Each line of the records that follow must come back exactly, with pictures skipped.

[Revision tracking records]
<<<<
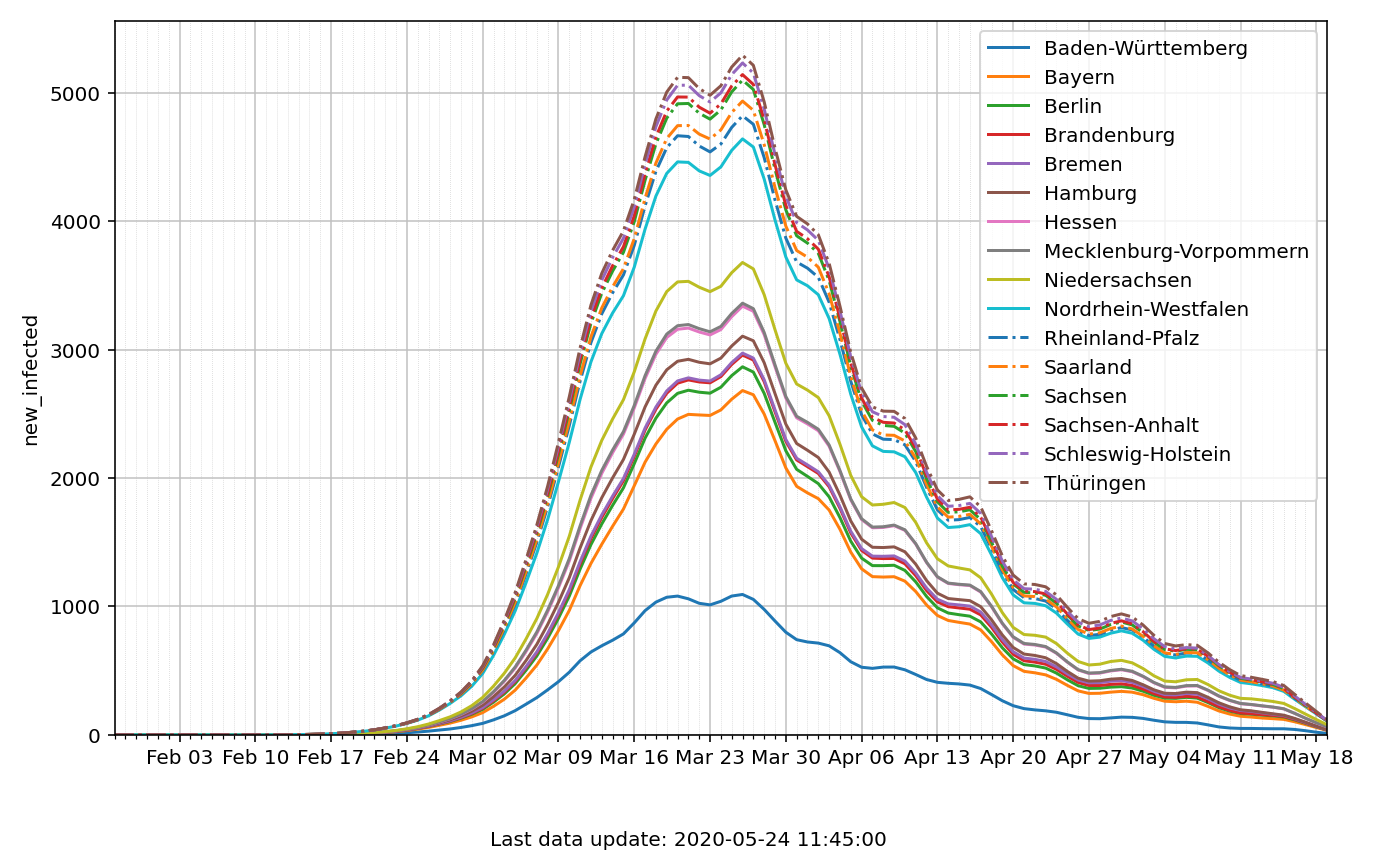
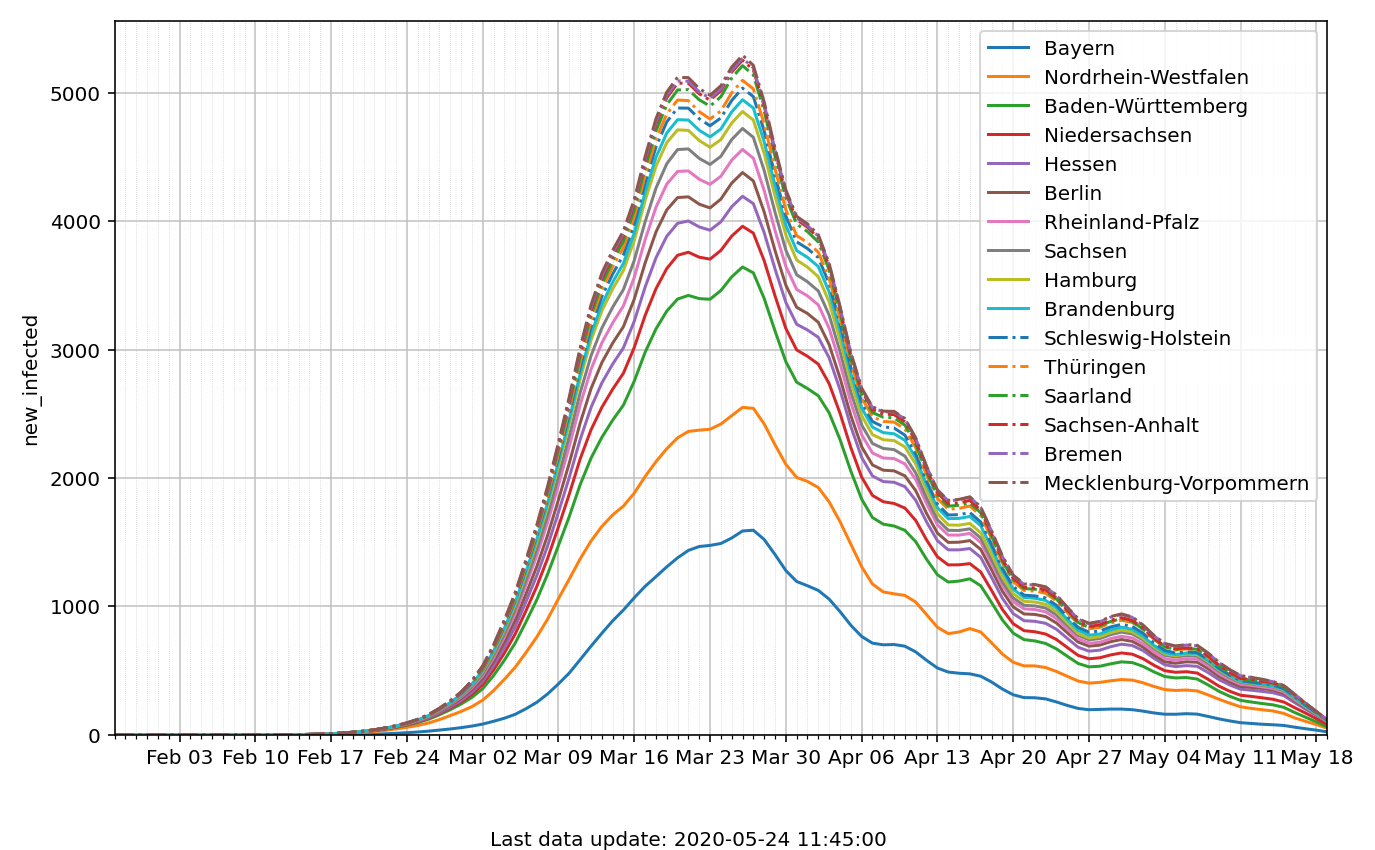
Sort stacked charts by totals

diff --git a/main.py b/main.py
@@ -235,7 +235,7 @@ class mopodata:
             extend_data(df)
             return df
 
-        def pivoted(entity, datacol, worst_only=None):
+        def pivoted(entity, datacol, worst_only=None, order_total=False):
             roi = region_data(below=entity)
             def ds(c, d):
                 return UnifiedDataModel.date_shifted_by(roi, c, days(d))
@@ -246,6 +246,10 @@ class mopodata:
                 last_nonempty = piv[~piv.isnull().all(axis=1)].tail(1)
                 worst = last_nonempty.melt().nlargest(worst_only, columns="value")
                 piv = piv[worst["entity"].sort_values()]
+            if order_total:
+                ordersum: pd.Series = piv.sum(axis=0, skipna=True)
+                ordered_columns = ordersum.sort_values(ascending=order_total > 0).keys().to_list()
+                piv = piv[ordered_columns]
             piv.last_modified = roi["updated"].max()
             return piv
 
@@ -255,10 +259,11 @@ class mopodata:
             reg = reg[["date", "dow", "confirmed", "recovered", "deaths", "active", "perday", "infected", "doubling"]]
             print(reg, file=open(f"report.{short}.txt", "wt"))
 
-        def kreise_plot(entity_parent, short, *, field="confirmed", maxn: Optional[int] = 10, stack=False):
+        def kreise_plot(entity_parent, short, *, field="confirmed", maxn: Optional[int] = 10, stack=False,
+                        order_total: Union[bool, int] = False):
             import matplotlib as mpl
             fig, axs = pk.new_regular()
-            pv = pivoted(entity_parent, field, maxn)
+            pv = pivoted(entity_parent, field, maxn, order_total)
             axs.set_prop_cycle(mpl.rcsetup.cycler("linestyle", ["-", "-.", "--"]) * mpl.rcParams["axes.prop_cycle"])
             plot_dataframe(axs, pv, stacked=stack)
             axs.set_ylabel(field)
@@ -275,8 +280,8 @@ class mopodata:
         kreise_plot("Sachsen-Anhalt", "lsa")
         kreise_plot("Sachsen-Anhalt", "lsa", field="active")
         kreise_plot("Thüringen", "th")
-        kreise_plot("Deutschland", "de", field="new_confirmed", maxn=20, stack=True)
-        kreise_plot("Deutschland", "de", field="new_infected", maxn=20, stack=True)
+        kreise_plot("Deutschland", "de", field="new_confirmed", maxn=20, stack=True, order_total=-1)
+        kreise_plot("Deutschland", "de", field="new_infected", maxn=20, stack=True, order_total=-1)
 
 
 class jhudata:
>>>>
● **Solution to this exercise**
Sort stacked charts by totals

diff --git a/main.py b/main.py
@@ -235,7 +235,7 @@ class mopodata:
             extend_data(df)
             return df
 
-        def pivoted(entity, datacol, worst_only=None):
+        def pivoted(entity, datacol, worst_only=None, order_total=False):
             roi = region_data(below=entity)
             def ds(c, d):
                 return UnifiedDataModel.date_shifted_by(roi, c, days(d))
@@ -246,6 +246,10 @@ class mopodata:
                 last_nonempty = piv[~piv.isnull().all(axis=1)].tail(1)
                 worst = last_nonempty.melt().nlargest(worst_only, columns="value")
                 piv = piv[worst["entity"].sort_values()]
+            if order_total:
+                ordersum: pd.Series = piv.sum(axis=0, skipna=True)
+                ordered_columns = ordersum.sort_values(ascending=order_total > 0).keys().to_list()
+                piv = piv[ordered_columns]
             piv.last_modified = roi["updated"].max()
             return piv
 
@@ -255,10 +259,11 @@ class mopodata:
             reg = reg[["date", "dow", "confirmed", "recovered", "deaths", "active", "perday", "infected", "doubling"]]
             print(reg, file=open(f"report.{short}.txt", "wt"))
 
-        def kreise_plot(entity_parent, short, *, field="confirmed", maxn: Optional[int] = 10, stack=False):
+        def kreise_plot(entity_parent, short, *, field="confirmed", maxn: Optional[int] = 10, stack=False,
+                        order_total: Union[bool, int] = False):
             import matplotlib as mpl
             fig, axs = pk.new_regular()
-            pv = pivoted(entity_parent, field, maxn)
+            pv = pivoted(entity_parent, field, maxn, order_total)
             axs.set_prop_cycle(mpl.rcsetup.cycler("linestyle", ["-", "-.", "--"]) * mpl.rcParams["axes.prop_cycle"])
             plot_dataframe(axs, pv, stacked=stack)
             axs.set_ylabel(field)
@@ -275,8 +280,8 @@ class mopodata:
         kreise_plot("Sachsen-Anhalt", "lsa")
         kreise_plot("Sachsen-Anhalt", "lsa", field="active")
         kreise_plot("Thüringen", "th")
-        kreise_plot("Deutschland", "de", field="new_confirmed", maxn=20, stack=True)
-        kreise_plot("Deutschland", "de", field="new_infected", maxn=20, stack=True)
+        kreise_plot("Deutschland", "de", field="new_confirmed", maxn=20, stack=True, order_total=-1)
+        kreise_plot("Deutschland", "de", field="new_infected", maxn=20, stack=True, order_total=-1)
 
 
 class jhudata:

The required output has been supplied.